### Working data
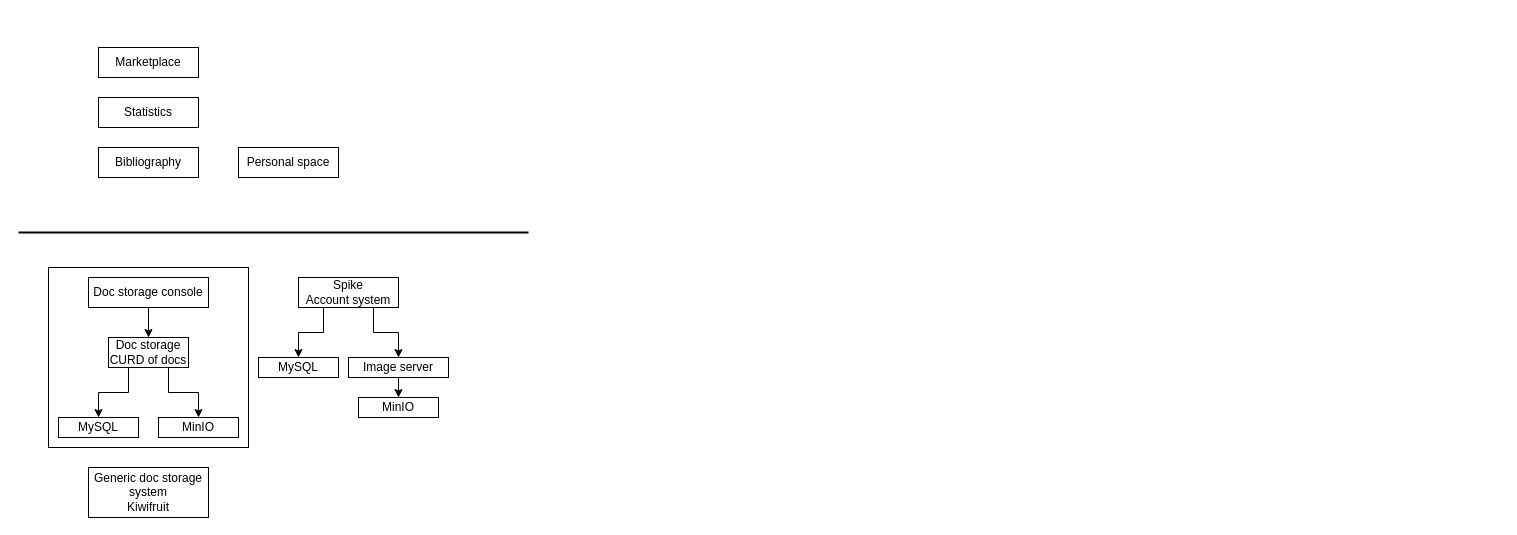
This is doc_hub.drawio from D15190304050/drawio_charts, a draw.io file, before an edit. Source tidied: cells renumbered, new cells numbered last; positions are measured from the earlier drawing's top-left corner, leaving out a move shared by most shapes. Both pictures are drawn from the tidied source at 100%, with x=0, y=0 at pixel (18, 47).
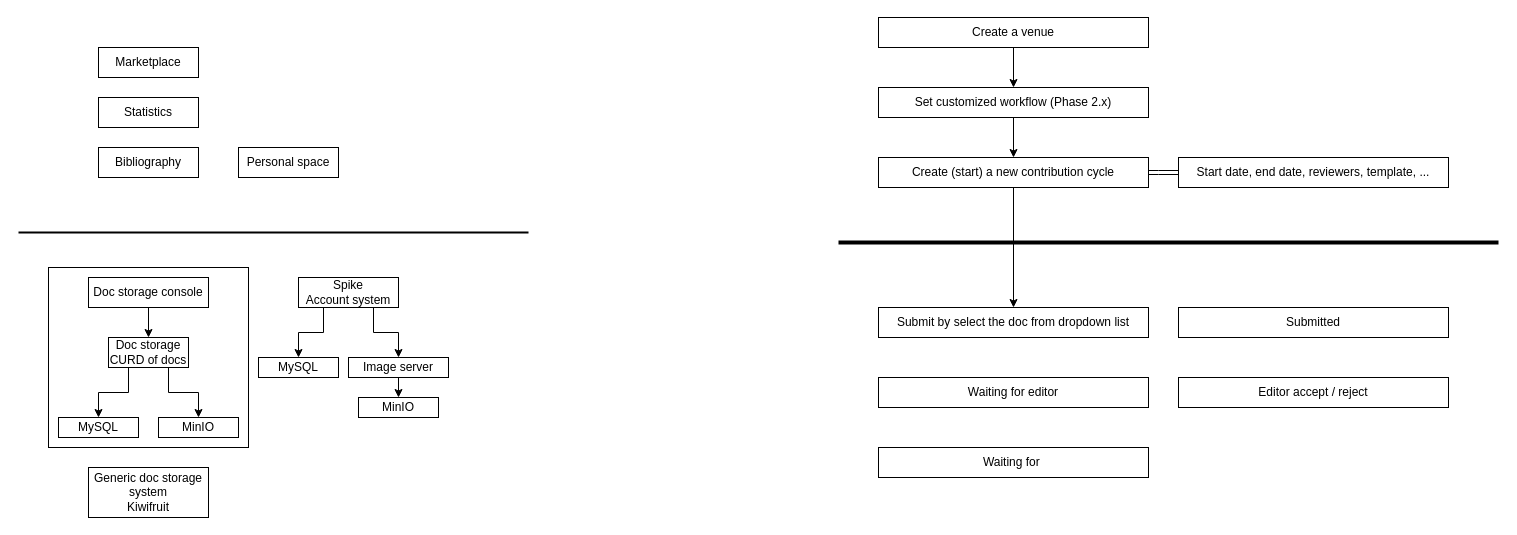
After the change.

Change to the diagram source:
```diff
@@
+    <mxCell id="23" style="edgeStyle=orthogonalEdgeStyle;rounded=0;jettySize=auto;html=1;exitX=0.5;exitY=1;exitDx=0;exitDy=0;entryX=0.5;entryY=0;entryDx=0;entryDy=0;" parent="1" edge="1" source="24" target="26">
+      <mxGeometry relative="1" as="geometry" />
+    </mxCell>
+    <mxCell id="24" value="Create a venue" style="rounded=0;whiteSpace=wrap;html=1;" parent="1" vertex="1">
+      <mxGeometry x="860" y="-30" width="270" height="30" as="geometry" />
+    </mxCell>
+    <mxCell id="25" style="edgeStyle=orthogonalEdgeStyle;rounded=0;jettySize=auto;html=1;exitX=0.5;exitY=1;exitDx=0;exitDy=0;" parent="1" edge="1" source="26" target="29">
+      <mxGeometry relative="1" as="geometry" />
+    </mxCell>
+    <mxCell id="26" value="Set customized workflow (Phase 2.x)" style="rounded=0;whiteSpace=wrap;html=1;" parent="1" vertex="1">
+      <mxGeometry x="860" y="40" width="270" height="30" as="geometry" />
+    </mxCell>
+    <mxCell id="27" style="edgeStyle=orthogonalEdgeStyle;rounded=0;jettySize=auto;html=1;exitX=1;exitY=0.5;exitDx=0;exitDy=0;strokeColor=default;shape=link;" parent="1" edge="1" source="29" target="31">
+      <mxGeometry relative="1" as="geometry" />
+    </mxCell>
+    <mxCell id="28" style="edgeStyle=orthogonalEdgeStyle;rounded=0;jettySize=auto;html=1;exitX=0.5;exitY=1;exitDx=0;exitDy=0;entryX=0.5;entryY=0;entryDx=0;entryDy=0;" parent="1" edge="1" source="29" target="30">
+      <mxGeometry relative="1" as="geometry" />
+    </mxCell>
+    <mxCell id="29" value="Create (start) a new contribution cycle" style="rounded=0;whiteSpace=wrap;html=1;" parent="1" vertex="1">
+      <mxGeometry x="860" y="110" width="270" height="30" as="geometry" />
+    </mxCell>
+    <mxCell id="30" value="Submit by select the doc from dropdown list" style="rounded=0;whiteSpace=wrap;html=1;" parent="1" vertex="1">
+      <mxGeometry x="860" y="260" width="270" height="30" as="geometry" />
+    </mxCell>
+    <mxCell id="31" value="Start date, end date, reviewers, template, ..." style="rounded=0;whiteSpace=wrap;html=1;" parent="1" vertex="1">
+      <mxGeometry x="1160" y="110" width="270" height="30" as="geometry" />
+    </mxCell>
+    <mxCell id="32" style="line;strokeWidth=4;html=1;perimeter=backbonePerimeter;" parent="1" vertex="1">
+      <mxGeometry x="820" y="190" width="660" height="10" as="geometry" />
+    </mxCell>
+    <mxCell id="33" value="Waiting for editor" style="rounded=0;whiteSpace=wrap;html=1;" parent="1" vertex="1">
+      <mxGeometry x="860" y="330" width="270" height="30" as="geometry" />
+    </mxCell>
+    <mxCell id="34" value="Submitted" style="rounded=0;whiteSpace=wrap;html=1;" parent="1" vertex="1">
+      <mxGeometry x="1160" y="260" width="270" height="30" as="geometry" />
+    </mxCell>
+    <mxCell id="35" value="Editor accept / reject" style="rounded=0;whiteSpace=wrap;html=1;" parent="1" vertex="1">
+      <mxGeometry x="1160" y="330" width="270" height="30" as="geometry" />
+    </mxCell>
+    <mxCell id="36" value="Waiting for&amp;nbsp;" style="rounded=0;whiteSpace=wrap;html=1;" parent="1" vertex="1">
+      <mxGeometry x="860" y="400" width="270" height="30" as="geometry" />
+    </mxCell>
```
######
» Try it:
Retype the records above exactly, and keep any picture out of what you write.

» Output of the exercise:
This is doc_hub.drawio from D15190304050/drawio_charts, a draw.io file, before an edit. Source tidied: cells renumbered, new cells numbered last; positions are measured from the earlier drawing's top-left corner, leaving out a move shared by most shapes. Both pictures are drawn from the tidied source at 100%, with x=0, y=0 at pixel (18, 47).
After the change.

Change to the diagram source:
```diff
@@
+    <mxCell id="23" style="edgeStyle=orthogonalEdgeStyle;rounded=0;jettySize=auto;html=1;exitX=0.5;exitY=1;exitDx=0;exitDy=0;entryX=0.5;entryY=0;entryDx=0;entryDy=0;" parent="1" edge="1" source="24" target="26">
+      <mxGeometry relative="1" as="geometry" />
+    </mxCell>
+    <mxCell id="24" value="Create a venue" style="rounded=0;whiteSpace=wrap;html=1;" parent="1" vertex="1">
+      <mxGeometry x="860" y="-30" width="270" height="30" as="geometry" />
+    </mxCell>
+    <mxCell id="25" style="edgeStyle=orthogonalEdgeStyle;rounded=0;jettySize=auto;html=1;exitX=0.5;exitY=1;exitDx=0;exitDy=0;" parent="1" edge="1" source="26" target="29">
+      <mxGeometry relative="1" as="geometry" />
+    </mxCell>
+    <mxCell id="26" value="Set customized workflow (Phase 2.x)" style="rounded=0;whiteSpace=wrap;html=1;" parent="1" vertex="1">
+      <mxGeometry x="860" y="40" width="270" height="30" as="geometry" />
+    </mxCell>
+    <mxCell id="27" style="edgeStyle=orthogonalEdgeStyle;rounded=0;jettySize=auto;html=1;exitX=1;exitY=0.5;exitDx=0;exitDy=0;strokeColor=default;shape=link;" parent="1" edge="1" source="29" target="31">
+      <mxGeometry relative="1" as="geometry" />
+    </mxCell>
+    <mxCell id="28" style="edgeStyle=orthogonalEdgeStyle;rounded=0;jettySize=auto;html=1;exitX=0.5;exitY=1;exitDx=0;exitDy=0;entryX=0.5;entryY=0;entryDx=0;entryDy=0;" parent="1" edge="1" source="29" target="30">
+      <mxGeometry relative="1" as="geometry" />
+    </mxCell>
+    <mxCell id="29" value="Create (start) a new contribution cycle" style="rounded=0;whiteSpace=wrap;html=1;" parent="1" vertex="1">
+      <mxGeometry x="860" y="110" width="270" height="30" as="geometry" />
+    </mxCell>
+    <mxCell id="30" value="Submit by select the doc from dropdown list" style="rounded=0;whiteSpace=wrap;html=1;" parent="1" vertex="1">
+      <mxGeometry x="860" y="260" width="270" height="30" as="geometry" />
+    </mxCell>
+    <mxCell id="31" value="Start date, end date, reviewers, template, ..." style="rounded=0;whiteSpace=wrap;html=1;" parent="1" vertex="1">
+      <mxGeometry x="1160" y="110" width="270" height="30" as="geometry" />
+    </mxCell>
+    <mxCell id="32" style="line;strokeWidth=4;html=1;perimeter=backbonePerimeter;" parent="1" vertex="1">
+      <mxGeometry x="820" y="190" width="660" height="10" as="geometry" />
+    </mxCell>
+    <mxCell id="33" value="Waiting for editor" style="rounded=0;whiteSpace=wrap;html=1;" parent="1" vertex="1">
+      <mxGeometry x="860" y="330" width="270" height="30" as="geometry" />
+    </mxCell>
+    <mxCell id="34" value="Submitted" style="rounded=0;whiteSpace=wrap;html=1;" parent="1" vertex="1">
+      <mxGeometry x="1160" y="260" width="270" height="30" as="geometry" />
+    </mxCell>
+    <mxCell id="35" value="Editor accept / reject" style="rounded=0;whiteSpace=wrap;html=1;" parent="1" vertex="1">
+      <mxGeometry x="1160" y="330" width="270" height="30" as="geometry" />
+    </mxCell>
+    <mxCell id="36" value="Waiting for&amp;nbsp;" style="rounded=0;whiteSpace=wrap;html=1;" parent="1" vertex="1">
+      <mxGeometry x="860" y="400" width="270" height="30" as="geometry" />
+    </mxCell>
```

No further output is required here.